> **REQUIRED ACTION**: When you come to a picture, pass over it, and set down the entries below exactly.

INPUT FOR THIS TASK: Begin

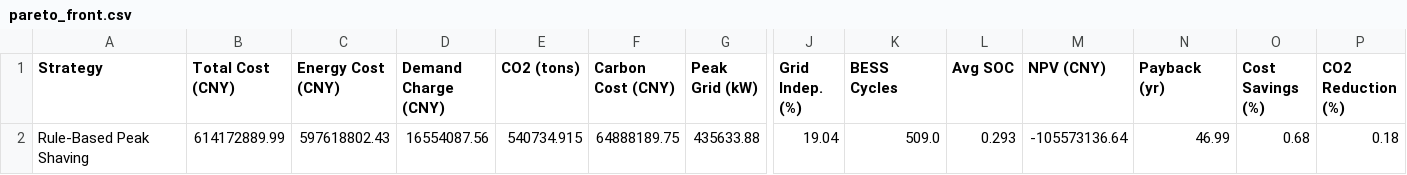
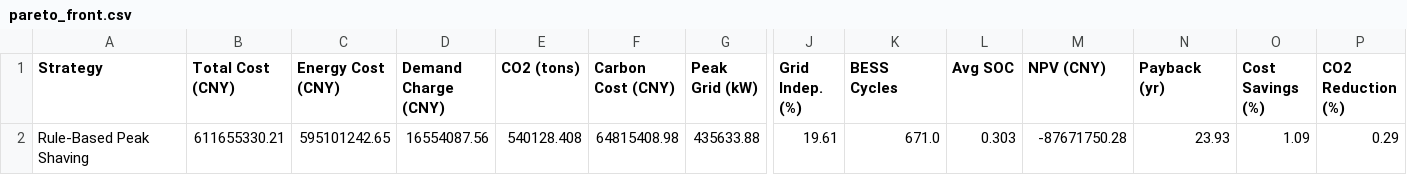
Before and after one commit to EthanScomoton/pcj, a CSV file: Full_Model/outputs/pareto_front.csv, drawn as a sheet; only a part is shown, gaps mark what is left out; the diff names each change by its address in the sheet, - before the commit and + after, or states it on an @@ line.

```diff
--- a/Full_Model/outputs/pareto_front.csv
+++ b/Full_Model/outputs/pareto_front.csv
-B2 (Total Cost (CNY)): 614172889.99
+B2 (Total Cost (CNY)): 611655330.21
-C2 (Energy Cost (CNY)): 597618802.43
+C2 (Energy Cost (CNY)): 595101242.65
-E2 (CO2 (tons)): 540734.915
+E2 (CO2 (tons)): 540128.408
-F2 (Carbon Cost (CNY)): 64888189.75
+F2 (Carbon Cost (CNY)): 64815408.98
-J2 (Grid Indep. (%)): 19.04
+J2 (Grid Indep. (%)): 19.61
-K2 (BESS Cycles): 509.0
+K2 (BESS Cycles): 671.0
-L2 (Avg SOC): 0.293
+L2 (Avg SOC): 0.303
-M2 (NPV (CNY)): -105573136.64
+M2 (NPV (CNY)): -87671750.28
-N2 (Payback (yr)): 46.99
+N2 (Payback (yr)): 23.93
-O2 (Cost Savings (%)): 0.68
+O2 (Cost Savings (%)): 1.09
-P2 (CO2 Reduction (%)): 0.18
+P2 (CO2 Reduction (%)): 0.29
```
Also changed, not shown: Full_Model/outputs/experiments/exp03_noise_raw_trials.csv, Full_Model/outputs/strategy_comparison.csv, 52 other files.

INPUT FOR THIS TASK: End

> **ANSWER SPACE**:
Before and after one commit to EthanScomoton/pcj, a CSV file: Full_Model/outputs/pareto_front.csv, drawn as a sheet; only a part is shown, gaps mark what is left out; the diff names each change by its address in the sheet, - before the commit and + after, or states it on an @@ line.

```diff
--- a/Full_Model/outputs/pareto_front.csv
+++ b/Full_Model/outputs/pareto_front.csv
-B2 (Total Cost (CNY)): 614172889.99
+B2 (Total Cost (CNY)): 611655330.21
-C2 (Energy Cost (CNY)): 597618802.43
+C2 (Energy Cost (CNY)): 595101242.65
-E2 (CO2 (tons)): 540734.915
+E2 (CO2 (tons)): 540128.408
-F2 (Carbon Cost (CNY)): 64888189.75
+F2 (Carbon Cost (CNY)): 64815408.98
-J2 (Grid Indep. (%)): 19.04
+J2 (Grid Indep. (%)): 19.61
-K2 (BESS Cycles): 509.0
+K2 (BESS Cycles): 671.0
-L2 (Avg SOC): 0.293
+L2 (Avg SOC): 0.303
-M2 (NPV (CNY)): -105573136.64
+M2 (NPV (CNY)): -87671750.28
-N2 (Payback (yr)): 46.99
+N2 (Payback (yr)): 23.93
-O2 (Cost Savings (%)): 0.68
+O2 (Cost Savings (%)): 1.09
-P2 (CO2 Reduction (%)): 0.18
+P2 (CO2 Reduction (%)): 0.29
```
Also changed, not shown: Full_Model/outputs/experiments/exp03_noise_raw_trials.csv, Full_Model/outputs/strategy_comparison.csv, 52 other files.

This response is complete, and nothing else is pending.